**DIRECTIONS**
Only lines with the string "currently" should be returned from the data below.

**RECORDS PROVIDED**

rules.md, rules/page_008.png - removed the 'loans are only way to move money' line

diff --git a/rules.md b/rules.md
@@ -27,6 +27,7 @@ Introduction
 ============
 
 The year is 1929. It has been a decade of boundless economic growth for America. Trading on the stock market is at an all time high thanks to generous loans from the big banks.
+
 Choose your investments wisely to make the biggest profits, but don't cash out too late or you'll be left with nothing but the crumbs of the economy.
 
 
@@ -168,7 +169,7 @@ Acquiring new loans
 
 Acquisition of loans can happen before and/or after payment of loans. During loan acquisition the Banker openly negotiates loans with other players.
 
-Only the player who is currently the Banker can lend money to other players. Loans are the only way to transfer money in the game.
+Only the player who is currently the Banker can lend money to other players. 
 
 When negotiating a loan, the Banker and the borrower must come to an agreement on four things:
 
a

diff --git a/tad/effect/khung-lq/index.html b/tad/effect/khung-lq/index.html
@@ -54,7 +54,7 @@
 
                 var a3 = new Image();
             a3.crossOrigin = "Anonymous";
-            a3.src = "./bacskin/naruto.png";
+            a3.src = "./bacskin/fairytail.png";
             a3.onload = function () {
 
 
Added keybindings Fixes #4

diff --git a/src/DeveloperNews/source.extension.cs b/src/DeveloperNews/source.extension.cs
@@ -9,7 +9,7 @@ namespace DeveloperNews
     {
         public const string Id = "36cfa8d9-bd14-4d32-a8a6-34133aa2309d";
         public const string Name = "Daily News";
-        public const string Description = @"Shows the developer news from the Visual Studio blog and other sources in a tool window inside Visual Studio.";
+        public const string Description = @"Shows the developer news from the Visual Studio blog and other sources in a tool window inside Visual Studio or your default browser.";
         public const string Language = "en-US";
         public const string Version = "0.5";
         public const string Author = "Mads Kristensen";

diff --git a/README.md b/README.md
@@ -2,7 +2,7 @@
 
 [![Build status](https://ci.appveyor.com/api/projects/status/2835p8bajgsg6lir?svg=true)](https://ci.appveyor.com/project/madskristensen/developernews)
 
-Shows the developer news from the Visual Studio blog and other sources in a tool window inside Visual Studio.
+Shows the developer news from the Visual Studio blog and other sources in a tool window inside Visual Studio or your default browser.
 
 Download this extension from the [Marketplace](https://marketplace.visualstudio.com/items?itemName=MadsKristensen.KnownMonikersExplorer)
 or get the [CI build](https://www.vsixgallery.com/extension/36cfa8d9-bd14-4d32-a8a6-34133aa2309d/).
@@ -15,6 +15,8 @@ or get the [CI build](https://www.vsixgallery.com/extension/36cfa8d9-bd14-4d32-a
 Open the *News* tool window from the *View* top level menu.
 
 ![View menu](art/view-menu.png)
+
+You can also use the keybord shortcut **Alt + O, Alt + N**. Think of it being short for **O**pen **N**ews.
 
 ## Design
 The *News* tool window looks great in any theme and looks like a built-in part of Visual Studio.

**RESPONSE TO THIS EXERCISE**
-Only the player who is currently the Banker can lend money to other players. Loans are the only way to transfer money in the game.
+Only the player who is currently the Banker can lend money to other players. 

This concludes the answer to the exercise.